* **Problem to work on**: Apart from the pictures, every entry below should be repeated exactly.

---------- Extracted data

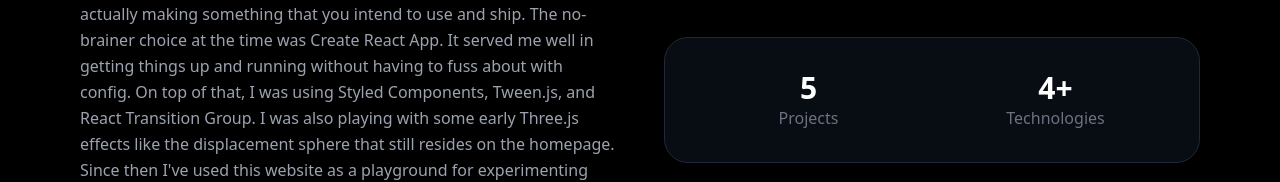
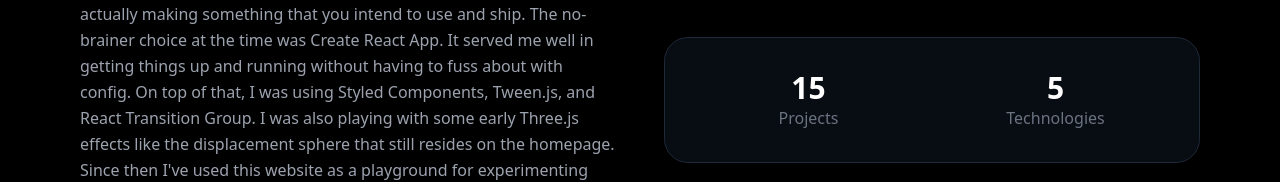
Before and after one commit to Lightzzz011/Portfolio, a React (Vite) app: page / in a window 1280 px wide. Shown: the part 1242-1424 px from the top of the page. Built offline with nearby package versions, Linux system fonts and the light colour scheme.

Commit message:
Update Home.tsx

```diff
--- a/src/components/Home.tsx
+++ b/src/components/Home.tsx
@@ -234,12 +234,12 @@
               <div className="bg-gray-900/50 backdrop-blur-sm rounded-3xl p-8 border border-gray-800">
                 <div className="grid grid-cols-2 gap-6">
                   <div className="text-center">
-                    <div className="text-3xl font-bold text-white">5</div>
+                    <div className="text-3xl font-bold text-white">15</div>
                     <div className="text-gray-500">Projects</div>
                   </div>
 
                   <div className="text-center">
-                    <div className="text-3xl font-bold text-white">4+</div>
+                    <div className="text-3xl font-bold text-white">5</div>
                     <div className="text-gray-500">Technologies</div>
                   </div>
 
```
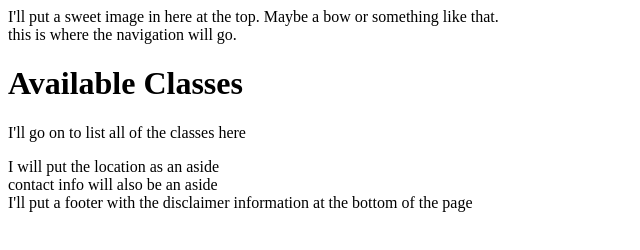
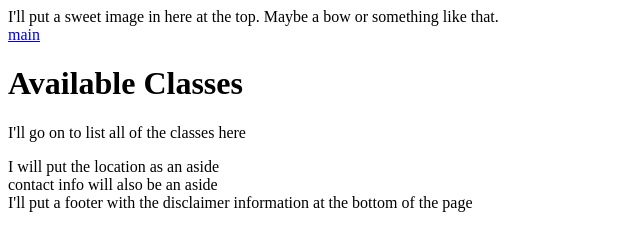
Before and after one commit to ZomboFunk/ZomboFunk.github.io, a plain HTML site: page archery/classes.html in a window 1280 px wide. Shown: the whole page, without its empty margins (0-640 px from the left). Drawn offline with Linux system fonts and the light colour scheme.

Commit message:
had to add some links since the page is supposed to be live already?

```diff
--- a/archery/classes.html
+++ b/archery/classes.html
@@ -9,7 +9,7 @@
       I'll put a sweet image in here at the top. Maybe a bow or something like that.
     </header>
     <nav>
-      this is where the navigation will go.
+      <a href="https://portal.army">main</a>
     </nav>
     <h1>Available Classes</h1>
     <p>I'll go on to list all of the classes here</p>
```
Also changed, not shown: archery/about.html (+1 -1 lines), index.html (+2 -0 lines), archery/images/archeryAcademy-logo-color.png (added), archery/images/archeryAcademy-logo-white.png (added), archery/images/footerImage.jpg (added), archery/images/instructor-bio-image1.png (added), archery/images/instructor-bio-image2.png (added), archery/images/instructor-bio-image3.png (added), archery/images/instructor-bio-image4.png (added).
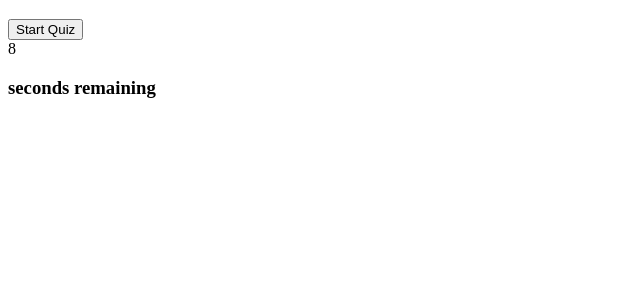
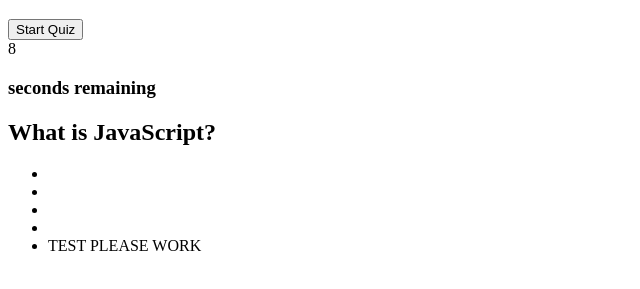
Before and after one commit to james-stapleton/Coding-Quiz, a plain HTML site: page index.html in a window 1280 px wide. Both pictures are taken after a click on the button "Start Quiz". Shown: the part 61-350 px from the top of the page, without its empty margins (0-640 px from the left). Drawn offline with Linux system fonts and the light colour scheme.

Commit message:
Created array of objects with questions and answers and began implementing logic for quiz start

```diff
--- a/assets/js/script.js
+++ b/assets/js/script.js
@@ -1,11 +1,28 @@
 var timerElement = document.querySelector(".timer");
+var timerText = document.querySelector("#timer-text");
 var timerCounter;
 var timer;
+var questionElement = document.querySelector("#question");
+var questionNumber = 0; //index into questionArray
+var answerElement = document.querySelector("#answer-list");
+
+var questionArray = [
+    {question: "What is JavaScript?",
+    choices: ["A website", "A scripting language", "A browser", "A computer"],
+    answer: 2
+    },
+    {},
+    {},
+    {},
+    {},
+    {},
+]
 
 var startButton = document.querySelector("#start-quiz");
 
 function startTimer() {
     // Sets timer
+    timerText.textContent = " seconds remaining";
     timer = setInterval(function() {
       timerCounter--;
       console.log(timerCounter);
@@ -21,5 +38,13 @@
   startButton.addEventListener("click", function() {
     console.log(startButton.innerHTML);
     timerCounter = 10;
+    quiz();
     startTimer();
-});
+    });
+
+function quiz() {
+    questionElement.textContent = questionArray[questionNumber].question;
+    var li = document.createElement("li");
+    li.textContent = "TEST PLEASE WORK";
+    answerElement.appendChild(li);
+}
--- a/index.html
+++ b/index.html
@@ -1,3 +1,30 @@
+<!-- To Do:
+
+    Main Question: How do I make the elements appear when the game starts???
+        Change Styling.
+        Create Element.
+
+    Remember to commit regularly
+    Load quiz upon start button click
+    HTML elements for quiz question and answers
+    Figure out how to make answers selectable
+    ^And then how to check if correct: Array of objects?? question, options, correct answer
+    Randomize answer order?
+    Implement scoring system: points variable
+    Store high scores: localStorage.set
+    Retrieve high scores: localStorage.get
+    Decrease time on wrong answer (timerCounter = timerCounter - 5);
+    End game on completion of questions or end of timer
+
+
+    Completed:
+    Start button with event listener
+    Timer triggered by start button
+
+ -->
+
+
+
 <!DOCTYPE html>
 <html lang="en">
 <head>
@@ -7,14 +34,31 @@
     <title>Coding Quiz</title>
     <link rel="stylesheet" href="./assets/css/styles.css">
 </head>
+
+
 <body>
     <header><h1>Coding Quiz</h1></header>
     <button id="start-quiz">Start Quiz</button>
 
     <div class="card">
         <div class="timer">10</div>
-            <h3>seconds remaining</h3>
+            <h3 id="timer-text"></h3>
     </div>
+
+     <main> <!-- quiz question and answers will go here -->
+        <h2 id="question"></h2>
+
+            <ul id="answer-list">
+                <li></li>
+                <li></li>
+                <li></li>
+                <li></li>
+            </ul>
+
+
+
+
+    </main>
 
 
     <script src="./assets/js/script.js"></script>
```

--------------------

* **Response area**:
Before and after one commit to Lightzzz011/Portfolio, a React (Vite) app: page / in a window 1280 px wide. Shown: the part 1242-1424 px from the top of the page. Built offline with nearby package versions, Linux system fonts and the light colour scheme.

Commit message:
Update Home.tsx

```diff
--- a/src/components/Home.tsx
+++ b/src/components/Home.tsx
@@ -234,12 +234,12 @@
               <div className="bg-gray-900/50 backdrop-blur-sm rounded-3xl p-8 border border-gray-800">
                 <div className="grid grid-cols-2 gap-6">
                   <div className="text-center">
-                    <div className="text-3xl font-bold text-white">5</div>
+                    <div className="text-3xl font-bold text-white">15</div>
                     <div className="text-gray-500">Projects</div>
                   </div>
 
                   <div className="text-center">
-                    <div className="text-3xl font-bold text-white">4+</div>
+                    <div className="text-3xl font-bold text-white">5</div>
                     <div className="text-gray-500">Technologies</div>
                   </div>
 
```
Before and after one commit to ZomboFunk/ZomboFunk.github.io, a plain HTML site: page archery/classes.html in a window 1280 px wide. Shown: the whole page, without its empty margins (0-640 px from the left). Drawn offline with Linux system fonts and the light colour scheme.

Commit message:
had to add some links since the page is supposed to be live already?

```diff
--- a/archery/classes.html
+++ b/archery/classes.html
@@ -9,7 +9,7 @@
       I'll put a sweet image in here at the top. Maybe a bow or something like that.
     </header>
     <nav>
-      this is where the navigation will go.
+      <a href="https://portal.army">main</a>
     </nav>
     <h1>Available Classes</h1>
     <p>I'll go on to list all of the classes here</p>
```
Also changed, not shown: archery/about.html (+1 -1 lines), index.html (+2 -0 lines), archery/images/archeryAcademy-logo-color.png (added), archery/images/archeryAcademy-logo-white.png (added), archery/images/footerImage.jpg (added), archery/images/instructor-bio-image1.png (added), archery/images/instructor-bio-image2.png (added), archery/images/instructor-bio-image3.png (added), archery/images/instructor-bio-image4.png (added).
Before and after one commit to james-stapleton/Coding-Quiz, a plain HTML site: page index.html in a window 1280 px wide. Both pictures are taken after a click on the button "Start Quiz". Shown: the part 61-350 px from the top of the page, without its empty margins (0-640 px from the left). Drawn offline with Linux system fonts and the light colour scheme.

Commit message:
Created array of objects with questions and answers and began implementing logic for quiz start

```diff
--- a/assets/js/script.js
+++ b/assets/js/script.js
@@ -1,11 +1,28 @@
 var timerElement = document.querySelector(".timer");
+var timerText = document.querySelector("#timer-text");
 var timerCounter;
 var timer;
+var questionElement = document.querySelector("#question");
+var questionNumber = 0; //index into questionArray
+var answerElement = document.querySelector("#answer-list");
+
+var questionArray = [
+    {question: "What is JavaScript?",
+    choices: ["A website", "A scripting language", "A browser", "A computer"],
+    answer: 2
+    },
+    {},
+    {},
+    {},
+    {},
+    {},
+]
 
 var startButton = document.querySelector("#start-quiz");
 
 function startTimer() {
     // Sets timer
+    timerText.textContent = " seconds remaining";
     timer = setInterval(function() {
       timerCounter--;
       console.log(timerCounter);
@@ -21,5 +38,13 @@
   startButton.addEventListener("click", function() {
     console.log(startButton.innerHTML);
     timerCounter = 10;
+    quiz();
     startTimer();
-});
+    });
+
+function quiz() {
+    questionElement.textContent = questionArray[questionNumber].question;
+    var li = document.createElement("li");
+    li.textContent = "TEST PLEASE WORK";
+    answerElement.appendChild(li);
+}
--- a/index.html
+++ b/index.html
@@ -1,3 +1,30 @@
+<!-- To Do:
+
+    Main Question: How do I make the elements appear when the game starts???
+        Change Styling.
+        Create Element.
+
+    Remember to commit regularly
+    Load quiz upon start button click
+    HTML elements for quiz question and answers
+    Figure out how to make answers selectable
+    ^And then how to check if correct: Array of objects?? question, options, correct answer
+    Randomize answer order?
+    Implement scoring system: points variable
+    Store high scores: localStorage.set
+    Retrieve high scores: localStorage.get
+    Decrease time on wrong answer (timerCounter = timerCounter - 5);
+    End game on completion of questions or end of timer
+
+
+    Completed:
+    Start button with event listener
+    Timer triggered by start button
+
+ -->
+
+
+
 <!DOCTYPE html>
 <html lang="en">
 <head>
@@ -7,14 +34,31 @@
     <title>Coding Quiz</title>
     <link rel="stylesheet" href="./assets/css/styles.css">
 </head>
+
+
 <body>
     <header><h1>Coding Quiz</h1></header>
     <button id="start-quiz">Start Quiz</button>
 
     <div class="card">
         <div class="timer">10</div>
-            <h3>seconds remaining</h3>
+            <h3 id="timer-text"></h3>
     </div>
+
+     <main> <!-- quiz question and answers will go here -->
+        <h2 id="question"></h2>
+
+            <ul id="answer-list">
+                <li></li>
+                <li></li>
+                <li></li>
+                <li></li>
+            </ul>
+
+
+
+
+    </main>
 
 
     <script src="./assets/js/script.js"></script>
```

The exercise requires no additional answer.